The head of EDF Energy has told MPs the Hinkley Point nuclear power project in the UK will go ahead “clearly and categorically”.
Vincent de Rivaz quoted French Economy Minister Emmanuel Macron saying a final investment decision will be made in “early May” but said he “can’t give a precise date”.
He confirmed EDF has invested £2.4 billion so far on the project, which is running at £55 million a month.
“Nobody should doubt about our commitment to the project in which we have invested £2.4 billion,” he said.
Giving evidence to the Energy and Climate Change Committee, Mr de Rivaz added clearing regulatory and other hurdles has been a “long road” but insisted “everything is aligning at the moment and it is very positive”.
He told MPs: “I have said categorically this project will go ahead… I’m very pleased that people are so eager to see this final decision happening which is a good sign for the appetite of the project.
“We are working on solutions, they’re well identified, it’s a complex issue… Everybody is working on the final stage to make it happen as the French minister said it yesterday…. He said the project is absolutely critical and has the full support of the French Government.”
His comments come after the French utility’s Financial Director Thomas Piquemal resigned earlier this month.

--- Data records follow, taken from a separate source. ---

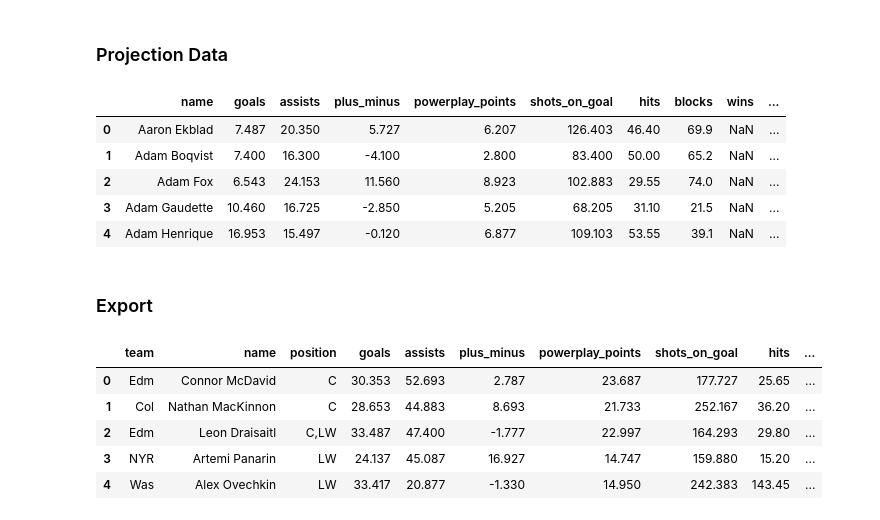
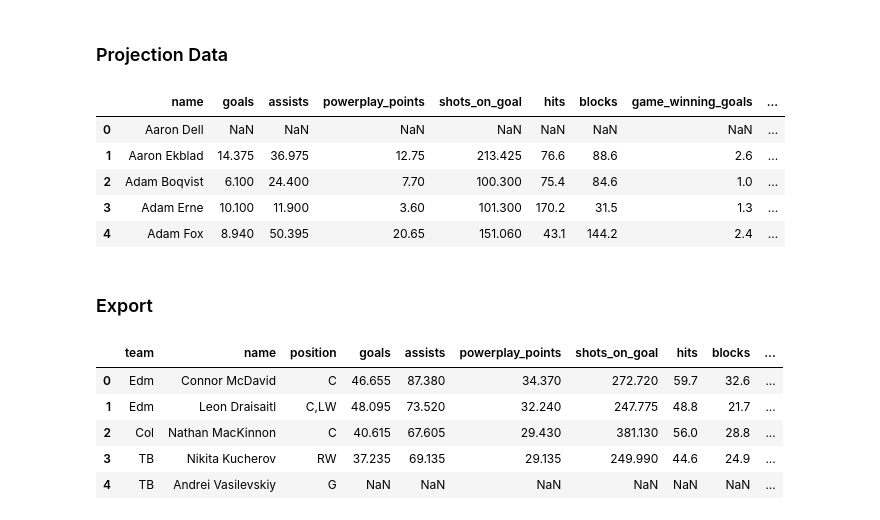
Before and after one commit to maxhumber/fantasy, a Jupyter notebook: draft/notebooks/01-projections.ipynb, the cells around one changed output. Cells and saved outputs as stored; diff of their text form; code cells hidden in the pictures.

```diff
--- a/draft/notebooks/01-projections.ipynb
+++ b/draft/notebooks/01-projections.ipynb
@@ -8,8 +8,8 @@ pd.options.display.max_rows = 1_000
 # %% [markdown]
 ### Categories
 # %%
-SKATER_CATEGORIES = ['goals', 'assists', 'plus_minus', 'powerplay_points', 'shots_on_goal', 'hits', 'blocks']
-GOALIE_CATEGORIES = ["wins", "save_percentage", "goals_against_average", "saves", "shutouts"]
+SKATER_CATEGORIES = ['goals', 'assists', 'powerplay_points', 'shots_on_goal', 'hits', 'blocks', "game_winning_goals"]
+GOALIE_CATEGORIES = ["wins", "save_percentage", "saves", "shutouts"]
 # %% [markdown]
 ### Players
 # %%
@@ -29,51 +29,44 @@ df.head()
 # %%
 prj = pd.concat([
     pd.read_csv("../data/projections-cbs_com.csv"),
-    pd.read_csv("../data/projections-dailyfaceoff_com.csv"),
-    pd.read_csv("../data/projections-yahoo_com.csv")
+    pd.read_csv("../data/projections-dfo.csv"),
 ])
 # %%
-prj = pd.concat([
-    pd.read_csv("../data/projections-cbs_com.csv"),
-    pd.read_csv("../data/projections-dailyfaceoff_com.csv"),
-    pd.read_csv("../data/projections-yahoo_com.csv")
-])
-
 # fix weird assists issue
 prj["assists"] = prj["assists"].apply(pd.to_numeric, errors="coerce")
 
 # goals against average is a negative thing
 prj["goals_against_average"] = -prj["goals_against_average"]
 
 # reduce
 prj = (
     prj
     [["name"] + SKATER_CATEGORIES + GOALIE_CATEGORIES]
     .groupby("name")
     .mean()
     .round(3)
     .reset_index()
 )
 
 prj.head()
 # %% [output]
-|  | name | goals | assists | plus_minus | powerplay_points | shots_on_goal | hits | blocks | wins | ... |
-| 0 | Aaron Ekblad | 7.487 | 20.350 | 5.727 | 6.207 | 126.403 | 46.40 | 69.9 | NaN | ... |
-| 1 | Adam Boqvist | 7.400 | 16.300 | -4.100 | 2.800 | 83.400 | 50.00 | 65.2 | NaN | ... |
-| 2 | Adam Fox | 6.543 | 24.153 | 11.560 | 8.923 | 102.883 | 29.55 | 74.0 | NaN | ... |
-| 3 | Adam Gaudette | 10.460 | 16.725 | -2.850 | 5.205 | 68.205 | 31.10 | 21.5 | NaN | ... |
-| 4 | Adam Henrique | 16.953 | 15.497 | -0.120 | 6.877 | 109.103 | 53.55 | 39.1 | NaN | ... |
+|  | name | goals | assists | powerplay_points | shots_on_goal | hits | blocks | game_winning_goals | ... |
+| 0 | Aaron Dell | NaN | NaN | NaN | NaN | NaN | NaN | NaN | ... |
+| 1 | Aaron Ekblad | 14.375 | 36.975 | 12.75 | 213.425 | 76.6 | 88.6 | 2.6 | ... |
+| 2 | Adam Boqvist | 6.100 | 24.400 | 7.70 | 100.300 | 75.4 | 84.6 | 1.0 | ... |
+| 3 | Adam Erne | 10.100 | 11.900 | 3.60 | 101.300 | 170.2 | 31.5 | 1.3 | ... |
+| 4 | Adam Fox | 8.940 | 50.395 | 20.65 | 151.060 | 43.1 | 144.2 | 2.4 | ... |
 # %% [markdown]
 ### Export
 # %%
 df = pd.merge(df, prj, how="inner", on="name")
 df.head()
 # %% [output]
-|  | team | name | position | goals | assists | plus_minus | powerplay_points | shots_on_goal | hits | ... |
-| 0 | Edm | Connor McDavid | C | 30.353 | 52.693 | 2.787 | 23.687 | 177.727 | 25.65 | ... |
-| 1 | Col | Nathan MacKinnon | C | 28.653 | 44.883 | 8.693 | 21.733 | 252.167 | 36.20 | ... |
-| 2 | Edm | Leon Draisaitl | C,LW | 33.487 | 47.400 | -1.777 | 22.997 | 164.293 | 29.80 | ... |
-| 3 | NYR | Artemi Panarin | LW | 24.137 | 45.087 | 16.927 | 14.747 | 159.880 | 15.20 | ... |
-| 4 | Was | Alex Ovechkin | LW | 33.417 | 20.877 | -1.330 | 14.950 | 242.383 | 143.45 | ... |
+|  | team | name | position | goals | assists | powerplay_points | shots_on_goal | hits | blocks | ... |
+| 0 | Edm | Connor McDavid | C | 46.655 | 87.380 | 34.370 | 272.720 | 59.7 | 32.6 | ... |
+| 1 | Edm | Leon Draisaitl | C,LW | 48.095 | 73.520 | 32.240 | 247.775 | 48.8 | 21.7 | ... |
+| 2 | Col | Nathan MacKinnon | C | 40.615 | 67.605 | 29.430 | 381.130 | 56.0 | 28.8 | ... |
+| 3 | TB | Nikita Kucherov | RW | 37.235 | 69.135 | 29.135 | 249.990 | 44.6 | 24.9 | ... |
+| 4 | TB | Andrei Vasilevskiy | G | NaN | NaN | NaN | NaN | NaN | NaN | ... |
 # %%
 df.to_csv("../data/projections-generated.csv", index=False)
```
Also changed, not shown: parts of 1 cell of this notebook, 34 other files.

Mr de Rivaz added the decommissioning is already being factored in the financial model, with a fund expected to collect contributions every year over the plant’s lifetime.
The controversial and long-delayed project, which will be the first nuclear power plant to be built in two decades, is expected to cost £18 billion and provide enough electricity for around five million homes.
Mr de Rivaz believes it is “economically fair” to consumers in the UK despite many arguing the strike price, agreed under the Contracts for Difference (CfD), is too high.
In an earlier hearing, Simon Taylor, Lecturer in Finance, Judge Business School at Cambridge University, said Hinkley offers “poor value for money”. He added it is better if it is cancelled or renegotiated without jeopardising other nuclear projects.
He told MPs: “They would love to receive £92.50/MWh but doesn’t mean they should get it.”
While he believes new nuclear cannot be funded without some form of government support, Dr Taylor was “surprised” by the European Commission’s approval, adding the package is “quite generous”.
He insisted storage is a “fantastic market potential if we can crack it”.
Peter Atherton, Managing Director at investment banking firm Jefferies, who was also present at the first hearing, however said while storage is crucial, waiting for the day until it’s proven is “too risky”.
He believes Hinkley “is going to be gold” once operational: “It’s going to provide a lot of cash… 10% returns, at least £2 billion a year over 35 years.”
However he told the Committee: “The UK Government’s package is already very, very large. The CfD takes the entire power price risk from the project and puts it on the consumer for 45 years.
“We’re talking about a power station, not a Mars mission”, he said, adding a power station shouldn’t cost £20 billion.
Chinese company CGN, which has pledged £6 billion and was present during the second hearing, said it gives its “full commitment” to the project.
Zhu Minghong, General Director of UK Nuclear Projects at CGN told MPs: “We can commit not only investment but bring our expertise and experience we have over 20 years.”
Doug Parr, Policy Director at Greenpeace UK, who gave evidence at the first hearing, said the real costs of nuclear haven’t fallen in 50 years and believes there are “better, cheaper alternatives that can be deployed more quickly”.
EDF will be called back to be questioned if it fails to make a final investment decision by “early May”, ECC Chair Angus MacNeil MSP said.